Instructions to follow
If an entry holds a picture, leave that picture out and reproduce everything else exactly.

───── Information given

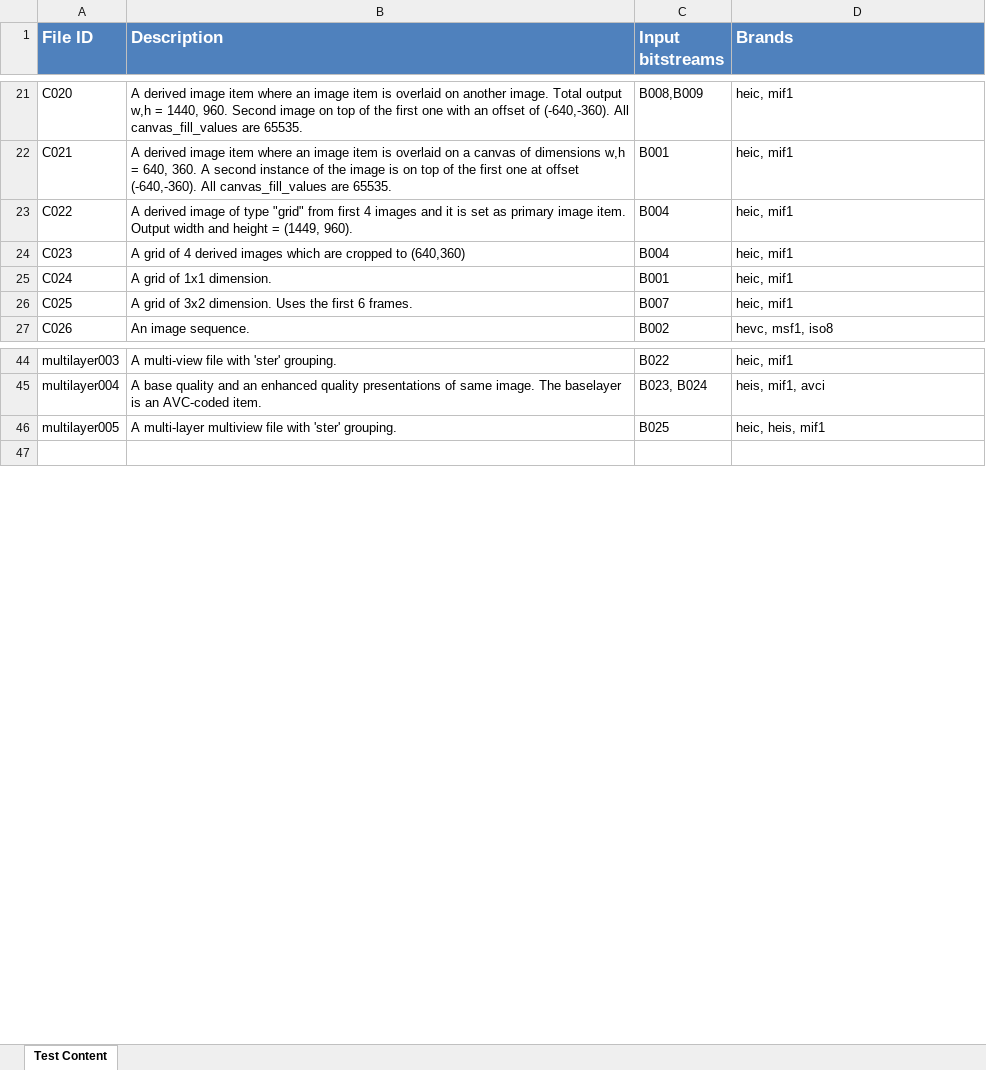
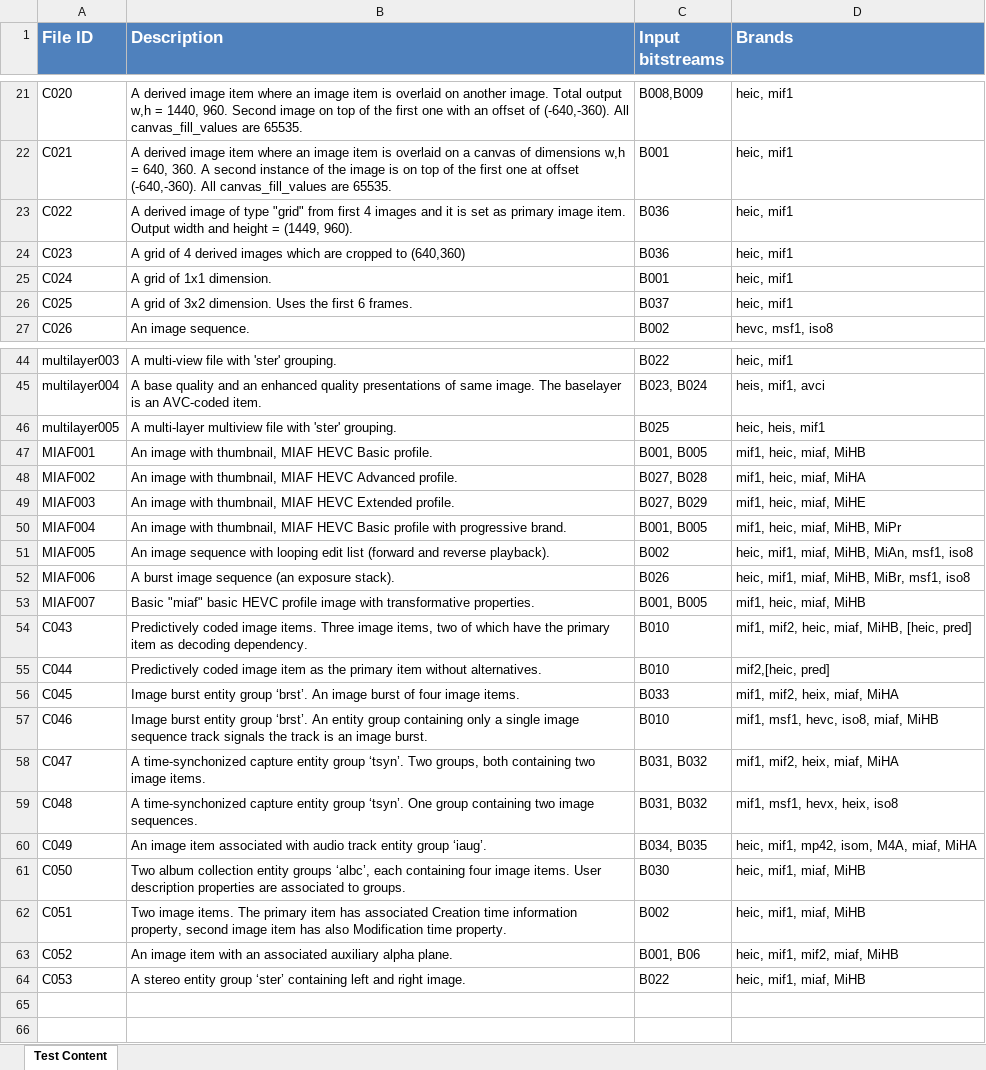
Before and after one commit to nokiatech/heif_conformance, an Excel workbook: conformance_file_descriptions.xlsx, sheet Test Content, drawn as a sheet; only a part is shown, gaps mark what is left out; values as stored, in another font and other column widths than the file's, no borders; the diff covers the shown part only; the diff names each change by its address in the sheet, - before the commit and + after, or states it on an @@ line.

Commit message:
Add and update conformance files.
Changelog:
-Add HEIF v2 files C043-C053.
-Add MIAF files MIAF001-MIAF007.
-Update files C004, C007, C012, C022, C023 and C025 to contain IDR frames only.
-Update description sheet.

```diff
--- a/conformance_file_descriptions.xlsx (sheet Test Content)
+++ b/conformance_file_descriptions.xlsx (sheet Test Content)
-C23:C24 (Input bitstreams): B004
+C23:C24 (Input bitstreams): B036
-C26 (Input bitstreams): B007
+C26 (Input bitstreams): B037
+row 47: MIAF001 | An image with thumbnail, MIAF HEVC Basic profile. | B001, B005 | mif1, heic, miaf, MiHB
+row 48: MIAF002 | An image with thumbnail, MIAF HEVC Advanced profile. | B027, B028 | mif1, heic, miaf, MiHA
+row 49: MIAF003 | An image with thumbnail, MIAF HEVC Extended profile. | B027, B029 | mif1, heic, miaf, MiHE
+row 50: MIAF004 | An image with thumbnail, MIAF HEVC Basic profile with progressive brand. | B001, B005 | mif1, heic, miaf, MiHB, MiPr
+row 51: MIAF005 | An image sequence with looping edit list (forward and reverse playback). | B002 | heic, mif1, miaf, MiHB, MiAn, msf1, iso8
+row 52: MIAF006 | A burst image sequence (an exposure stack). | B026 | heic, mif1, miaf, MiHB, MiBr, msf1, iso8
+row 53: MIAF007 | Basic "miaf" basic HEVC profile image with transformative properties. | B001, B005 | mif1, heic, miaf, MiHB
+row 54: C043 | Predictively coded image items. Three image items, two of which have the primary item as decoding dependency. | B010 | mif1, mif2, heic, miaf, MiHB, [heic, pred]
+row 55: C044 | Predictively coded image item as the primary item without alternatives. | B010 | mif2,[heic, pred]
+row 56: C045 | Image burst entity group ‘brst’. An image burst of four image items. | B033 | mif1, mif2, heix, miaf, MiHA
+row 57: C046 | Image burst entity group ‘brst’. An entity group containing only a single image sequence track signals the track is an image burst. | B010 | mif1, msf1, hevc, iso8, miaf, MiHB
+row 58: C047 | A time-synchonized capture entity group ‘tsyn’. Two groups, both containing two image items. | B031, B032 | mif1, mif2, heix, miaf, MiHA
+row 59: C048 | A time-synchonized capture entity group ‘tsyn’. One group containing two image sequences. | B031, B032 | mif1, msf1, hevx, heix, iso8
+row 60: C049 | An image item associated with audio track entity group ‘iaug’. | B034, B035 | heic, mif1, mp42, isom, M4A, miaf, MiHA
+row 61: C050 | Two album collection entity groups ‘albc’, each containing four image items. User description properties are associated to groups. | B030 | heic, mif1, miaf, MiHB
+row 62: C051 | Two image items. The primary item has associated Creation time information property, second image item has also Modification time property. | B002 | heic, mif1, miaf, MiHB
+row 63: C052 | An image item with an associated auxiliary alpha plane. | B001, B06 | heic, mif1, mif2, miaf, MiHB
+row 64: C053 | A stereo entity group ‘ster’ containing left and right image. | B022 | heic, mif1, miaf, MiHB
+row 65: (empty)
```
Also changed, not shown: 12 added rows and 4 edited cells elsewhere in this sheet, 33 other files.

──────────

Response for this exercise
Before and after one commit to nokiatech/heif_conformance, an Excel workbook: conformance_file_descriptions.xlsx, sheet Test Content, drawn as a sheet; only a part is shown, gaps mark what is left out; values as stored, in another font and other column widths than the file's, no borders; the diff covers the shown part only; the diff names each change by its address in the sheet, - before the commit and + after, or states it on an @@ line.

Commit message:
Add and update conformance files.
Changelog:
-Add HEIF v2 files C043-C053.
-Add MIAF files MIAF001-MIAF007.
-Update files C004, C007, C012, C022, C023 and C025 to contain IDR frames only.
-Update description sheet.

```diff
--- a/conformance_file_descriptions.xlsx (sheet Test Content)
+++ b/conformance_file_descriptions.xlsx (sheet Test Content)
-C23:C24 (Input bitstreams): B004
+C23:C24 (Input bitstreams): B036
-C26 (Input bitstreams): B007
+C26 (Input bitstreams): B037
+row 47: MIAF001 | An image with thumbnail, MIAF HEVC Basic profile. | B001, B005 | mif1, heic, miaf, MiHB
+row 48: MIAF002 | An image with thumbnail, MIAF HEVC Advanced profile. | B027, B028 | mif1, heic, miaf, MiHA
+row 49: MIAF003 | An image with thumbnail, MIAF HEVC Extended profile. | B027, B029 | mif1, heic, miaf, MiHE
+row 50: MIAF004 | An image with thumbnail, MIAF HEVC Basic profile with progressive brand. | B001, B005 | mif1, heic, miaf, MiHB, MiPr
+row 51: MIAF005 | An image sequence with looping edit list (forward and reverse playback). | B002 | heic, mif1, miaf, MiHB, MiAn, msf1, iso8
+row 52: MIAF006 | A burst image sequence (an exposure stack). | B026 | heic, mif1, miaf, MiHB, MiBr, msf1, iso8
+row 53: MIAF007 | Basic "miaf" basic HEVC profile image with transformative properties. | B001, B005 | mif1, heic, miaf, MiHB
+row 54: C043 | Predictively coded image items. Three image items, two of which have the primary item as decoding dependency. | B010 | mif1, mif2, heic, miaf, MiHB, [heic, pred]
+row 55: C044 | Predictively coded image item as the primary item without alternatives. | B010 | mif2,[heic, pred]
+row 56: C045 | Image burst entity group ‘brst’. An image burst of four image items. | B033 | mif1, mif2, heix, miaf, MiHA
+row 57: C046 | Image burst entity group ‘brst’. An entity group containing only a single image sequence track signals the track is an image burst. | B010 | mif1, msf1, hevc, iso8, miaf, MiHB
+row 58: C047 | A time-synchonized capture entity group ‘tsyn’. Two groups, both containing two image items. | B031, B032 | mif1, mif2, heix, miaf, MiHA
+row 59: C048 | A time-synchonized capture entity group ‘tsyn’. One group containing two image sequences. | B031, B032 | mif1, msf1, hevx, heix, iso8
+row 60: C049 | An image item associated with audio track entity group ‘iaug’. | B034, B035 | heic, mif1, mp42, isom, M4A, miaf, MiHA
+row 61: C050 | Two album collection entity groups ‘albc’, each containing four image items. User description properties are associated to groups. | B030 | heic, mif1, miaf, MiHB
+row 62: C051 | Two image items. The primary item has associated Creation time information property, second image item has also Modification time property. | B002 | heic, mif1, miaf, MiHB
+row 63: C052 | An image item with an associated auxiliary alpha plane. | B001, B06 | heic, mif1, mif2, miaf, MiHB
+row 64: C053 | A stereo entity group ‘ster’ containing left and right image. | B022 | heic, mif1, miaf, MiHB
+row 65: (empty)
```
Also changed, not shown: 12 added rows and 4 edited cells elsewhere in this sheet, 33 other files.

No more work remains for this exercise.